Your reply should reproduce all the data below exactly while excluding the pictures.

Data provided:
*-*-*

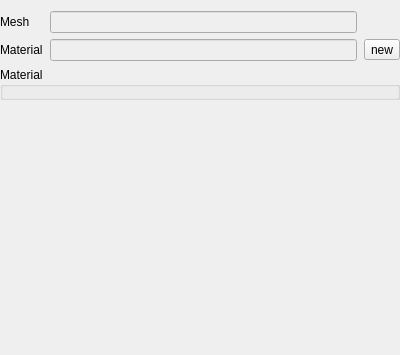
First picture: the form in src/editor/propertieswidgets/modelpropertywidget.ui, repository frame-r/RenderMaster, before the edit.
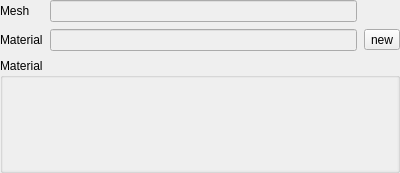
Second picture: the form after the edit. Custom widgets are drawn as their Qt base class.

Commit message: scrollbar for material properties

```diff
--- a/src/editor/propertieswidgets/modelpropertywidget.ui
+++ b/src/editor/propertieswidgets/modelpropertywidget.ui
@@ -7,7 +7,7 @@
     <x>0</x>
     <y>0</y>
     <width>400</width>
-    <height>355</height>
+    <height>173</height>
    </rect>
   </property>
   <property name="sizePolicy">
@@ -20,12 +20,21 @@
    <string>Form</string>
   </property>
   <layout class="QVBoxLayout" name="verticalLayout">
+   <property name="spacing">
+    <number>7</number>
+   </property>
    <property name="leftMargin">
     <number>0</number>
    </property>
+   <property name="topMargin">
+    <number>0</number>
+   </property>
    <property name="rightMargin">
     <number>0</number>
    </property>
+   <property name="bottomMargin">
+    <number>0</number>
+   </property>
    <item>
     <layout class="QGridLayout" name="gridLayout">
      <property name="horizontalSpacing">
@@ -102,43 +111,103 @@
        <number>0</number>
       </property>
       <item>
-       <layout class="QFormLayout" name="material_lt">
-        <property name="horizontalSpacing">
-         <number>10</number>
+       <widget class="QScrollArea" name="scrollArea">
+        <property name="sizePolicy">
+         <sizepolicy hsizetype="Expanding" vsizetype="Expanding">
+          <horstretch>0</horstretch>
+          <verstretch>0</verstretch>
+         </sizepolicy>
         </property>
-        <property name="verticalSpacing">
-         <number>6</number>
+        <property name="minimumSize">
+         <size>
+          <width>0</width>
+          <height>0</height>
+         </size>
         </property>
-        <property name="leftMargin">
-         <number>7</number>
+        <property name="frameShape">
+         <enum>QFrame::NoFrame</enum>
         </property>
-        <property name="topMargin">
-         <number>5</number>
+        <property name="frameShadow">
+         <enum>QFrame::Plain</enum>
         </property>
-        <property name="rightMargin">
-         <number>5</number>
+        <property name="horizontalScrollBarPolicy">
+         <enum>Qt::ScrollBarAlwaysOff</enum>
         </property>
-        <property name="bottomMargin">
-         <number>5</number>
+        <property name="sizeAdjustPolicy">
+         <enum>QAbstractScrollArea::AdjustToContentsOnFirstShow</enum>
         </property>
-       </layout>
+        <property name="widgetResizable">
+         <bool>true</bool>
+        </property>
+        <property name="alignment">
+         <set>Qt::AlignLeading|Qt::AlignLeft|Qt::AlignVCenter</set>
+        </property>
+        <widget class="QWidget" name="scrollAreaWidgetContents">
+         <property name="geometry">
+          <rect>
+           <x>0</x>
+           <y>0</y>
+           <width>394</width>
+           <height>83</height>
+          </rect>
+         </property>
+         <property name="sizePolicy">
+          <sizepolicy hsizetype="Preferred" vsizetype="Preferred">
+           <horstretch>0</horstretch>
+           <verstretch>0</verstretch>
+          </sizepolicy>
+         </property>
+         <property name="minimumSize">
+          <size>
+           <width>0</width>
+           <height>0</height>
+          </size>
+         </property>
+         <layout class="QVBoxLayout" name="verticalLayout_3">
+          <property name="spacing">
+           <number>0</number>
+          </property>
+          <property name="leftMargin">
+           <number>0</number>
+          </property>
+          <property name="topMargin">
+           <number>0</number>
+          </property>
+          <property name="rightMargin">
+           <number>0</number>
+          </property>
+          <property name="bottomMargin">
+           <number>0</number>
+          </property>
+          <item>
+           <layout class="QFormLayout" name="material_lt">
+            <property name="horizontalSpacing">
+             <number>0</number>
+            </property>
+            <property name="verticalSpacing">
+             <number>7</number>
+            </property>
+            <property name="leftMargin">
+             <number>7</number>
+            </property>
+            <property name="topMargin">
+             <number>7</number>
+            </property>
+            <property name="rightMargin">
+             <number>7</number>
+            </property>
+            <property name="bottomMargin">
+             <number>7</number>
+            </property>
+           </layout>
+          </item>
+         </layout>
+        </widget>
+       </widget>
       </item>
      </layout>
     </widget>
    </item>
-   <item>
-    <spacer name="verticalSpacer">
-     <property name="orientation">
-      <enum>Qt::Vertical</enum>
-     </property>
-     <property name="sizeHint" stdset="0">
-      <size>
-       <width>20</width>
-       <height>171</height>
-      </size>
-     </property>
-    </spacer>
-   </item>
   </layout>
  </widget>
  <customwidgets>
```
The commit also changes 3 other files.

*-*-*

Output:
First picture: the form in src/editor/propertieswidgets/modelpropertywidget.ui, repository frame-r/RenderMaster, before the edit.
Second picture: the form after the edit. Custom widgets are drawn as their Qt base class.

Commit message: scrollbar for material properties

```diff
--- a/src/editor/propertieswidgets/modelpropertywidget.ui
+++ b/src/editor/propertieswidgets/modelpropertywidget.ui
@@ -7,7 +7,7 @@
     <x>0</x>
     <y>0</y>
     <width>400</width>
-    <height>355</height>
+    <height>173</height>
    </rect>
   </property>
   <property name="sizePolicy">
@@ -20,12 +20,21 @@
    <string>Form</string>
   </property>
   <layout class="QVBoxLayout" name="verticalLayout">
+   <property name="spacing">
+    <number>7</number>
+   </property>
    <property name="leftMargin">
     <number>0</number>
    </property>
+   <property name="topMargin">
+    <number>0</number>
+   </property>
    <property name="rightMargin">
     <number>0</number>
    </property>
+   <property name="bottomMargin">
+    <number>0</number>
+   </property>
    <item>
     <layout class="QGridLayout" name="gridLayout">
      <property name="horizontalSpacing">
@@ -102,43 +111,103 @@
        <number>0</number>
       </property>
       <item>
-       <layout class="QFormLayout" name="material_lt">
-        <property name="horizontalSpacing">
-         <number>10</number>
+       <widget class="QScrollArea" name="scrollArea">
+        <property name="sizePolicy">
+         <sizepolicy hsizetype="Expanding" vsizetype="Expanding">
+          <horstretch>0</horstretch>
+          <verstretch>0</verstretch>
+         </sizepolicy>
         </property>
-        <property name="verticalSpacing">
-         <number>6</number>
+        <property name="minimumSize">
+         <size>
+          <width>0</width>
+          <height>0</height>
+         </size>
         </property>
-        <property name="leftMargin">
-         <number>7</number>
+        <property name="frameShape">
+         <enum>QFrame::NoFrame</enum>
         </property>
-        <property name="topMargin">
-         <number>5</number>
+        <property name="frameShadow">
+         <enum>QFrame::Plain</enum>
         </property>
-        <property name="rightMargin">
-         <number>5</number>
+        <property name="horizontalScrollBarPolicy">
+         <enum>Qt::ScrollBarAlwaysOff</enum>
         </property>
-        <property name="bottomMargin">
-         <number>5</number>
+        <property name="sizeAdjustPolicy">
+         <enum>QAbstractScrollArea::AdjustToContentsOnFirstShow</enum>
         </property>
-       </layout>
+        <property name="widgetResizable">
+         <bool>true</bool>
+        </property>
+        <property name="alignment">
+         <set>Qt::AlignLeading|Qt::AlignLeft|Qt::AlignVCenter</set>
+        </property>
+        <widget class="QWidget" name="scrollAreaWidgetContents">
+         <property name="geometry">
+          <rect>
+           <x>0</x>
+           <y>0</y>
+           <width>394</width>
+           <height>83</height>
+          </rect>
+         </property>
+         <property name="sizePolicy">
+          <sizepolicy hsizetype="Preferred" vsizetype="Preferred">
+           <horstretch>0</horstretch>
+           <verstretch>0</verstretch>
+          </sizepolicy>
+         </property>
+         <property name="minimumSize">
+          <size>
+           <width>0</width>
+           <height>0</height>
+          </size>
+         </property>
+         <layout class="QVBoxLayout" name="verticalLayout_3">
+          <property name="spacing">
+           <number>0</number>
+          </property>
+          <property name="leftMargin">
+           <number>0</number>
+          </property>
+          <property name="topMargin">
+           <number>0</number>
+          </property>
+          <property name="rightMargin">
+           <number>0</number>
+          </property>
+          <property name="bottomMargin">
+           <number>0</number>
+          </property>
+          <item>
+           <layout class="QFormLayout" name="material_lt">
+            <property name="horizontalSpacing">
+             <number>0</number>
+            </property>
+            <property name="verticalSpacing">
+             <number>7</number>
+            </property>
+            <property name="leftMargin">
+             <number>7</number>
+            </property>
+            <property name="topMargin">
+             <number>7</number>
+            </property>
+            <property name="rightMargin">
+             <number>7</number>
+            </property>
+            <property name="bottomMargin">
+             <number>7</number>
+            </property>
+           </layout>
+          </item>
+         </layout>
+        </widget>
+       </widget>
       </item>
      </layout>
     </widget>
    </item>
-   <item>
-    <spacer name="verticalSpacer">
-     <property name="orientation">
-      <enum>Qt::Vertical</enum>
-     </property>
-     <property name="sizeHint" stdset="0">
-      <size>
-       <width>20</width>
-       <height>171</height>
-      </size>
-     </property>
-    </spacer>
-   </item>
   </layout>
  </widget>
  <customwidgets>
```
The commit also changes 3 other files.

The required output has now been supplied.